**WHAT NEEDS TO BE DONE**
Every line in the data below that holds "EdgeInsets" should be found and copied.

**DATA FOR PROCESSING**
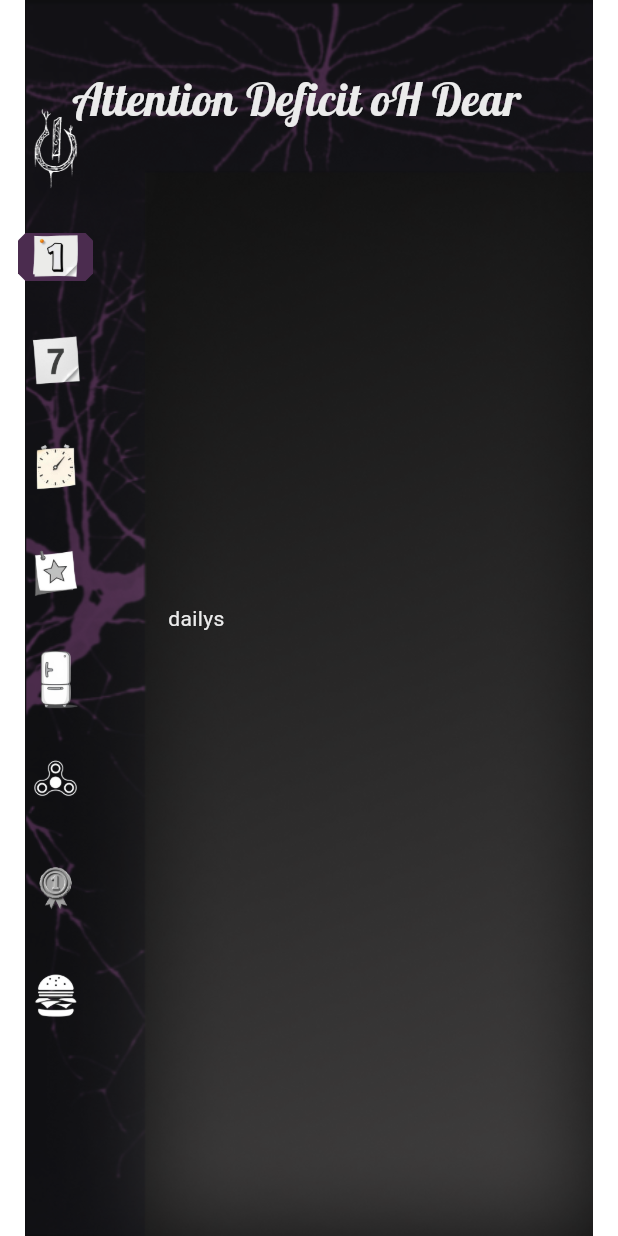
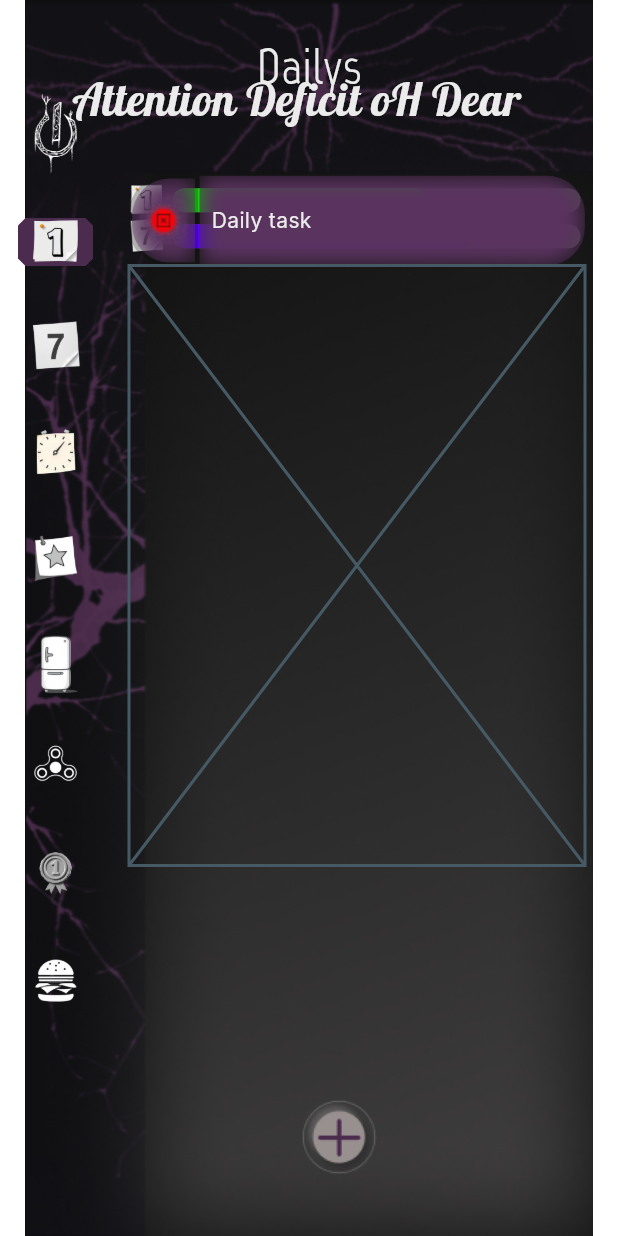
Before and after one commit to Gracelium64/adhd_0_1, a Flutter app: the screen it shows after launch, on a phone screen of 412 x 824 dp. Run offline on Flutter 3.47's test engine with Material 3 defaults, Android fonts, the light colour scheme and no system bars.

Commit message:
daily task widget dailys page placement (see os_build.dart for android/iPhone versions)

```diff
--- a/lib/src/app.dart
+++ b/lib/src/app.dart
@@ -9,6 +9,7 @@ class App extends StatelessWidget {
     return const MaterialApp(
       debugShowCheckedModeBanner: false,
       home: MainScreen(),
+      // home: Bla(),
     );
   }
 }
--- /dev/null
+++ b/lib/src/bla.dart
@@ -0,0 +1,76 @@
+import 'package:flutter/material.dart';
+
+class Bla extends StatefulWidget {
+  const Bla({super.key});
+
+  @override
+  State<Bla> createState() => _BlaState();
+}
+
+class _BlaState extends State<Bla> {
+  double sliderValue = 0;
+  bool showSlider = false;
+  double boxSize = 48;
+
+  @override
+  Widget build(BuildContext context) {
+    return Scaffold(
+      appBar: AppBar(
+        backgroundColor: Colors.orange,
+        title: Align(
+          alignment: Alignment.center,
+          child: Text('Steckbrief Berlin'),
+        ),
+      ),
+      body: Padding(
+        padding: const EdgeInsets.all(8.0),
+        child: Column(
+          mainAxisAlignment: MainAxisAlignment.center,
+          children: [
+            Row(
+              mainAxisAlignment: MainAxisAlignment.spaceBetween,
+              children: [Text('Name'), Text('Berlin')],
+            ),
+            Row(
+              mainAxisAlignment: MainAxisAlignment.spaceBetween,
+              children: [Text('Einwohner'), Text('Viel zu viele')],
+            ),
+            Row(
+              mainAxisAlignment: MainAxisAlignment.spaceBetween,
+              children: [
+                Text('Sehenswürdigkeiten'),
+                Text('App Akademie, Berghain'),
+              ],
+            ),
+            SizedBox(height: 50),
+            FilledButton(
+              onPressed: () {
+                setState(() {
+                  showSlider = !showSlider;
+                  if (boxSize == 48) {
+                    boxSize = 0;
+                  } else if (boxSize == 0) {
+                    boxSize = 48;
+                  }
+                });
+              },
+
+              child: Text('Stadt Bewerten'),
+            ),
+
+            SizedBox(height: boxSize),
+            if (showSlider)
+              Slider(
+                value: sliderValue,
+                onChanged: (newValue) {
+                  setState(() {
+                    sliderValue = newValue;
+                  });
+                },
+              ),
+          ],
+        ),
+      ),
+    );
+  }
+}
--- /dev/null
+++ b/lib/src/common/add_task_button.dart
@@ -0,0 +1,14 @@
+import 'package:flutter/material.dart';
+
+class AddTaskButton extends StatelessWidget {
+  const AddTaskButton({super.key});
+
+  @override
+  Widget build(BuildContext context) {
+    return SizedBox(
+      width: 52,
+      height: 52,
+      child: Image.asset('assets/img/buttons/add_task_button.png'),
+    );
+  }
+}
--- a/lib/src/common/app_bg.dart
+++ b/lib/src/common/app_bg.dart
@@ -1,3 +1,5 @@
+import 'package:adhd_0_1/src/common/progress_bar_daily.dart';
+import 'package:adhd_0_1/src/common/progress_bar_weekly.dart';
 import 'package:adhd_0_1/src/common/skin.dart';
 import 'package:adhd_0_1/src/theme/palette.dart';
 import 'package:flutter/material.dart';
@@ -28,6 +30,16 @@ class AppBg extends StatelessWidget {
             ),
           ),
         ),
+        Padding(
+          padding: const EdgeInsets.fromLTRB(80, 116, 0, 0),
+          child: ProgressBarDaily(progressBarStatus: 170),
+          // 0 - 272
+        ),
+        Padding(
+          padding: const EdgeInsets.fromLTRB(80, 140, 0, 0),
+          child: ProgressBarWeekly(progressBarStatus: 200),
+          // 0 - 272
+        ),
       ],
     );
   }
--- /dev/null
+++ b/lib/src/common/os_build.dart
@@ -0,0 +1,5 @@
+// double leftBuild = 4; // Android
+// double topBuild = 10; // Android
+
+double leftBuild = 0; // iPhone
+double topBuild = 0; // iPhone
--- /dev/null
+++ b/lib/src/common/progress_bar_daily.dart
@@ -0,0 +1,42 @@
+import 'package:adhd_0_1/src/theme/palette.dart';
+import 'package:flutter/material.dart';
+
+class ProgressBarDaily extends StatelessWidget {
+  final double progressBarStatus;
+  // 0 - 272
+
+  const ProgressBarDaily({super.key, required this.progressBarStatus});
+
+  @override
+  Widget build(BuildContext context) {
+    return Row(
+      children: [
+        Image.asset(height: 35, width: 35, 'assets/img/sidebar/daily.png'),
+        Stack(
+          children: [
+            Container(
+              width: 272,
+              height: 16,
+              decoration: ShapeDecoration(
+                color: Palette.peasantGrey2,
+                shape: RoundedRectangleBorder(
+                  borderRadius: BorderRadius.circular(34),
+                ),
+              ),
+            ),
+            Container(
+              width: progressBarStatus,
+              height: 16,
+              decoration: ShapeDecoration(
+                color: Palette.neonGreen,
+                shape: RoundedRectangleBorder(
+                  borderRadius: BorderRadius.circular(34),
+                ),
+              ),
+            ),
+          ],
+        ),
+      ],
+    );
+  }
+}
--- /dev/null
+++ b/lib/src/common/progress_bar_weekly.dart
@@ -0,0 +1,42 @@
+import 'package:adhd_0_1/src/theme/palette.dart';
+import 'package:flutter/material.dart';
+
+class ProgressBarWeekly extends StatelessWidget {
+  final double progressBarStatus;
+  // 0 - 272
+
+  const ProgressBarWeekly({super.key, required this.progressBarStatus});
+
+  @override
+  Widget build(BuildContext context) {
+    return Row(
+      children: [
+        Image.asset(height: 35, width: 35, 'assets/img/sidebar/week.png'),
+        Stack(
+          children: [
+            Container(
+              width: 272,
+              height: 16,
+              decoration: ShapeDecoration(
+                color: Palette.peasantGrey2,
+                shape: RoundedRectangleBorder(
+                  borderRadius: BorderRadius.circular(34),
+                ),
+              ),
+            ),
+            Container(
+              width: progressBarStatus,
+              height: 16,
+              decoration: ShapeDecoration(
+                color: Palette.neonPurple,
+                shape: RoundedRectangleBorder(
+                  borderRadius: BorderRadius.circular(34),
+                ),
+              ),
+            ),
+          ],
+        ),
+      ],
+    );
+  }
+}
--- a/lib/src/common/screens/dailys.dart
+++ /dev/null
@@ -1,13 +0,0 @@
-import 'package:adhd_0_1/src/theme/palette.dart';
-import 'package:flutter/material.dart';
-
-class Dailys extends StatelessWidget {
-  const Dailys({super.key});
-
-  @override
-  Widget build(BuildContext context) {
-    return Center(
-      child: Text('dailys', style: TextStyle(color: Palette.basicBitchWhite)),
-    );
-  }
-}
--- /dev/null
+++ b/lib/src/common/sub_title.dart
@@ -0,0 +1,24 @@
+import 'package:adhd_0_1/src/theme/palette.dart';
+import 'package:flutter/material.dart';
+
+class SubTitle extends StatelessWidget {
+  final String sub;
+
+  const SubTitle({super.key, required this.sub});
+
+  @override
+  Widget build(BuildContext context) {
+    return Padding(
+      padding: const EdgeInsets.fromLTRB(0, 20, 40, 0),
+      child: Text(
+        sub,
+        style: TextStyle(
+          color: Palette.basicBitchWhite,
+          fontFamily: 'Marvel',
+          fontSize: 34,
+          fontWeight: FontWeight.w400,
+        ),
+      ),
+    );
+  }
+}
--- /dev/null
+++ b/lib/src/features/dailys/presentation/daily_task_widget.dart
@@ -0,0 +1,95 @@
+import 'package:adhd_0_1/src/theme/palette.dart';
+import 'package:flutter/material.dart';
+
+class DailyTaskWidget extends StatefulWidget {
+  const DailyTaskWidget({super.key});
+
+  @override
+  State<DailyTaskWidget> createState() => _DailyTaskWidgetState();
+}
+
+class _DailyTaskWidgetState extends State<DailyTaskWidget> {
+  bool goodGirl = false;
+  double spreadEm = -2;
+  String taskStatus = 'assets/img/buttons/task_not_done.png';
+
+  @override
+  Widget build(BuildContext context) {
+    return Row(
+      children: [
+        GestureDetector(
+          onTap: () {
+            setState(() {
+              goodGirl = !goodGirl;
+              if (!goodGirl) {
+                spreadEm = -2;
+                taskStatus = 'assets/img/buttons/task_not_done.png';
+              } else if (goodGirl) {
+                spreadEm = -0.1;
+                taskStatus = 'assets/img/buttons/task_done.png';
+              }
+            });
+          },
+          child: Container(
+            width: 46,
+            height: 60,
+            decoration: ShapeDecoration(
+              shadows: [
+                BoxShadow(color: Palette.boxShadow1),
+                BoxShadow(
+                  color: Palette.monarchPurple2,
+                  blurRadius: 11.8,
+                  spreadRadius: spreadEm,
+                  blurStyle: BlurStyle.inner,
+                ),
+              ],
+
+              shape: RoundedRectangleBorder(
+                borderRadius: BorderRadius.only(
+                  topLeft: Radius.circular(25),
+                  bottomLeft: Radius.circular(25),
+                ),
+              ),
+            ),
+            child: Image.asset(taskStatus),
+          ),
+        ),
+        SizedBox(width: 1),
+        Container(
+          width: 257,
+          height: 60,
+          decoration: ShapeDecoration(
+            shadows: [
+              BoxShadow(color: Palette.boxShadow1),
+              BoxShadow(
+                color: Palette.monarchPurple2,
+                blurRadius: 11.8,
+                spreadRadius: -0.1,
+                blurStyle: BlurStyle.inner,
+              ),
+            ],
+            // color: const Color(0xFF64396A),
+            shape: RoundedRectangleBorder(
+              borderRadius: BorderRadius.only(
+                topRight: Radius.circular(25),
+                bottomRight: Radius.circular(25),
+              ),
+            ),
+          ),
+          child: Row(
+            children: [
+              SizedBox(width: 8),
+              Text(
+                'Daily task',
+                style: TextStyle(
+                  fontFamily: 'Inter',
+                  color: Palette.basicBitchWhite,
+                ),
+              ),
+            ],
+          ),
+        ),
+      ],
+    );
+  }
+}
--- /dev/null
+++ b/lib/src/features/dailys/presentation/dailys.dart
@@ -0,0 +1,41 @@
+import 'package:adhd_0_1/src/common/add_task_button.dart';
+import 'package:adhd_0_1/src/common/os_build.dart';
+import 'package:adhd_0_1/src/common/sub_title.dart';
+import 'package:adhd_0_1/src/features/dailys/presentation/daily_task_widget.dart';
+import 'package:flutter/material.dart';
+
+class Dailys extends StatelessWidget {
+  const Dailys({super.key});
+
+  @override
+  Widget build(BuildContext context) {
+    return Padding(
+      padding: EdgeInsets.fromLTRB(leftBuild, topBuild, 0, 0),
+
+      child: Scaffold(
+        backgroundColor: Colors.transparent,
+        body: Column(
+          children: [
+            SubTitle(sub: 'Dailys'),
+
+            Expanded(
+              child: Padding(
+                padding: const EdgeInsets.fromLTRB(24, 48, 0, 0),
+                child: SingleChildScrollView(
+                  scrollDirection: Axis.vertical,
+                  child: SizedBox(
+                    height: 548,
+                    width: 304,
+                    child: Column(children: [DailyTaskWidget(), Placeholder()]),
+                  ),
+                ),
+              ),
+            ),
+            GestureDetector(onTap: () {}, child: AddTaskButton()),
+            SizedBox(height: 40),
+          ],
+        ),
+      ),
+    );
+  }
+}
--- a/lib/src/main_screen.dart
+++ b/lib/src/main_screen.dart
@@ -1,5 +1,5 @@
 import 'package:adhd_0_1/src/common/app_bg.dart';
-import 'package:adhd_0_1/src/common/screens/dailys.dart';
+import 'package:adhd_0_1/src/features/dailys/presentation/dailys.dart';
 import 'package:adhd_0_1/src/common/screens/deadlineys.dart';
 import 'package:adhd_0_1/src/common/screens/fidget.dart';
 import 'package:adhd_0_1/src/common/screens/fridge_lock.dart';
@@ -50,7 +50,7 @@ class _MainScreenState extends State<MainScreen> {
 
                     height: double.infinity,
                     child: NavigationRail(
-                      leading: SizedBox(height: 50),
+                      leading: SizedBox(height: 40),
                       selectedIndex: _pageIndex,
                       indicatorColor: Palette.highlight,
 
@@ -117,11 +117,7 @@ class _MainScreenState extends State<MainScreen> {
                   ),
                 ),
 
-                Padding(
-                  padding: const EdgeInsets.only(left: 50),
-                  child: Center(child: pages[_pageIndex]),
-                ),
-
+                Expanded(child: Center(child: pages[_pageIndex])),
               ],
             ),
           ),
--- a/lib/src/theme/palette.dart
+++ b/lib/src/theme/palette.dart
@@ -20,6 +20,8 @@ abstract class Palette {
   static final Color neonLightBlue = const Color.fromARGB(255, 0, 255, 250);
   static final Color neonRed = const Color.fromARGB(255, 255, 0, 5);
   static final Color highlight = const Color.fromARGB(255, 75, 44, 79);
+  static final Color boxShadow1 = const Color.fromARGB(63, 17, 17, 17);
+  static final Color boxShadow2 = const Color.fromARGB(51, 238, 238, 238);
 
   static final Color random = Color(Random().nextInt(0xffffff) | 0xff000000);
 }
--- a/pubspec.yaml
+++ b/pubspec.yaml
@@ -23,6 +23,7 @@ flutter:
     - assets/img/sidebar/
     - assets/img/app_bg/png/
     - assets/img/app_bg/svg/
+    - assets/img/buttons/
   fonts:
     - family: Inter
       fonts:
```
Also changed, not shown: lib/main.dart (+12 -0 lines), assets/img/buttons/add_task_button.png (added), assets/img/buttons/task_done.png (added), assets/img/buttons/task_not_done.png (added).
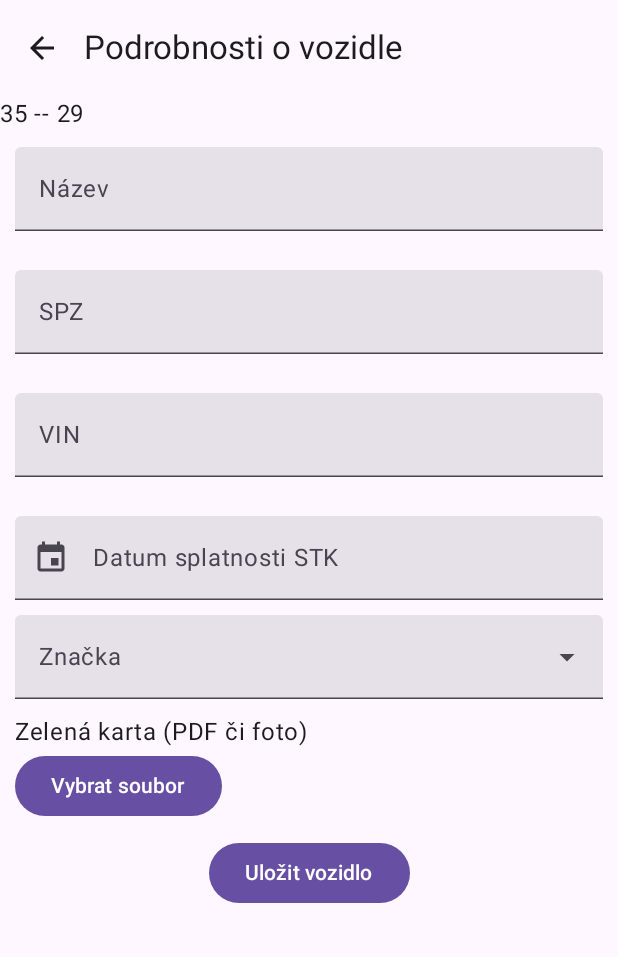
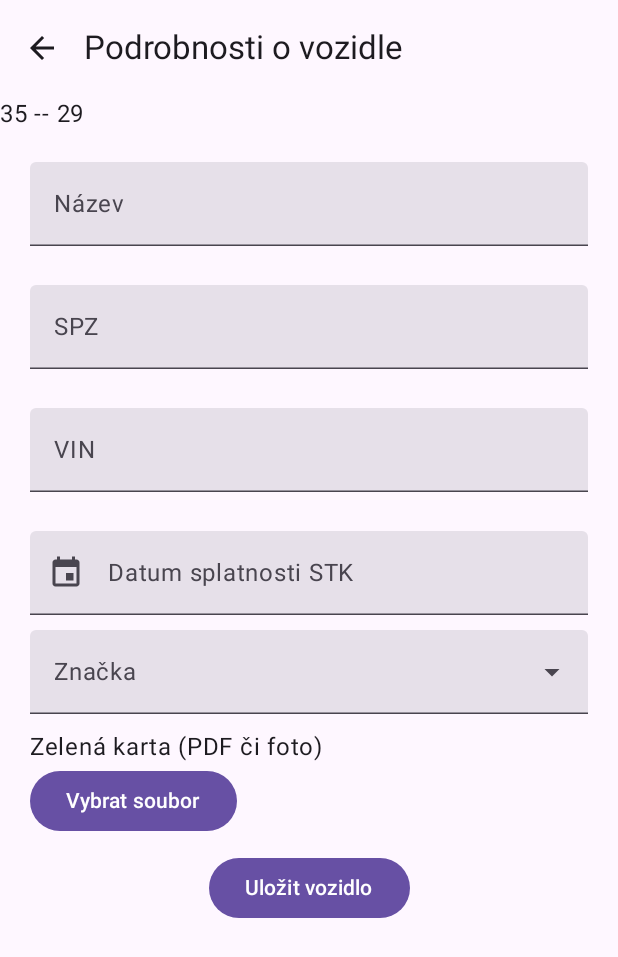
Before and after one commit to MartinWeiss01/garager-android, an Android app built with Jetpack Compose: the screen it shows after launch (MainActivity), after a tap on "Přidat vozidlo", on a phone screen of 412 x 824 dp. Shown: the top 957 px of the screen. Run offline under Robolectric (Android 15) with nearby library versions, the phone set to English and light mode, and no system bars; our stand-ins replace Room's generated code.

Commit message:
feat(AddEditVeh): increase screen content padding

```diff
--- a/Garager/app/src/main/java/cz/martinweiss/garager/ui/screens/vehicleAddEdit/Screen.kt
+++ b/Garager/app/src/main/java/cz/martinweiss/garager/ui/screens/vehicleAddEdit/Screen.kt
@@ -78,7 +78,7 @@ fun AddEditVehicleContent(
     var expanded by remember { mutableStateOf(false) }
 
     Column(
-        modifier = Modifier.padding(10.dp),
+        modifier = Modifier.padding(20.dp),
         verticalArrangement = Arrangement.spacedBy(10.dp)
     ) {
         CustomTextField(
```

**TASK RESPONSE**
+        padding: const EdgeInsets.all(8.0),
+          padding: const EdgeInsets.fromLTRB(80, 116, 0, 0),
+          padding: const EdgeInsets.fromLTRB(80, 140, 0, 0),
+      padding: const EdgeInsets.fromLTRB(0, 20, 40, 0),
+      padding: EdgeInsets.fromLTRB(leftBuild, topBuild, 0, 0),
+                padding: const EdgeInsets.fromLTRB(24, 48, 0, 0),
-                  padding: const EdgeInsets.only(left: 50),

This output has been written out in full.